BEGIN

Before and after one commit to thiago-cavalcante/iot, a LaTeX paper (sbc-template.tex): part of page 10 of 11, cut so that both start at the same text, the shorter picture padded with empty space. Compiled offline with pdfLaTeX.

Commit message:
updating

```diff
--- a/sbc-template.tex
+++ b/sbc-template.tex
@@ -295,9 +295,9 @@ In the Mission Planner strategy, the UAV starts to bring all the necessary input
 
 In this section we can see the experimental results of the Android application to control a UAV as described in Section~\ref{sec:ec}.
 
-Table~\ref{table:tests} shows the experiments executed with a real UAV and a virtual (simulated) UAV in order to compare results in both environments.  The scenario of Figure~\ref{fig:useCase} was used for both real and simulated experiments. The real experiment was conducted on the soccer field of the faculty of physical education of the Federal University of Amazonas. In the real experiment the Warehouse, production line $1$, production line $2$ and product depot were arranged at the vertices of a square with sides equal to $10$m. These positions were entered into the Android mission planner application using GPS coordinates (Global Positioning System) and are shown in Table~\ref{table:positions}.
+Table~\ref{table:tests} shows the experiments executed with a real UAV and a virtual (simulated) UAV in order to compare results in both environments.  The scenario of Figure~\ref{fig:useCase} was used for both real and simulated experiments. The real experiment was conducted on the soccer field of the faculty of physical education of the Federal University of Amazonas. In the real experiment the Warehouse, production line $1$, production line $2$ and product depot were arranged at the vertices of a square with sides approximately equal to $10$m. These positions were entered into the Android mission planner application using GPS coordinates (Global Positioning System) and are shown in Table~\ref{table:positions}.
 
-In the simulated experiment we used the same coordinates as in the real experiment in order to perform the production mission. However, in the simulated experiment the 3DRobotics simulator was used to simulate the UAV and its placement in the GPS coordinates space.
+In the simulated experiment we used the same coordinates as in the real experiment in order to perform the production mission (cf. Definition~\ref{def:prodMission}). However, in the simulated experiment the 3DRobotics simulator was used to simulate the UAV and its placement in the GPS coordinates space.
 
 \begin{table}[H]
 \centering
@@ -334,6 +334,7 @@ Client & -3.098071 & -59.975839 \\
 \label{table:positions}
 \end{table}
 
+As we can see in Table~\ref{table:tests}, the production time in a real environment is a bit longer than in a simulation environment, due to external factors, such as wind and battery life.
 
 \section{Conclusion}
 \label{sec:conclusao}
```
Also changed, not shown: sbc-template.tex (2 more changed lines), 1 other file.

END

PROBLEM STATEMENT: The records are given above. Copy each line in them that holds "same".

SOLUTION TO THIS PROBLEM:
Before and after one commit to thiago-cavalcante/iot, a LaTeX paper (sbc-template.tex): part of page 10 of 11, cut so that both start at the same text, the shorter picture padded with empty space. Compiled offline with pdfLaTeX.
-In the simulated experiment we used the same coordinates as in the real experiment in order to perform the production mission. However, in the simulated experiment the 3DRobotics simulator was used to simulate the UAV and its placement in the GPS coordinates space.
+In the simulated experiment we used the same coordinates as in the real experiment in order to perform the production mission (cf. Definition~\ref{def:prodMission}). However, in the simulated experiment the 3DRobotics simulator was used to simulate the UAV and its placement in the GPS coordinates space.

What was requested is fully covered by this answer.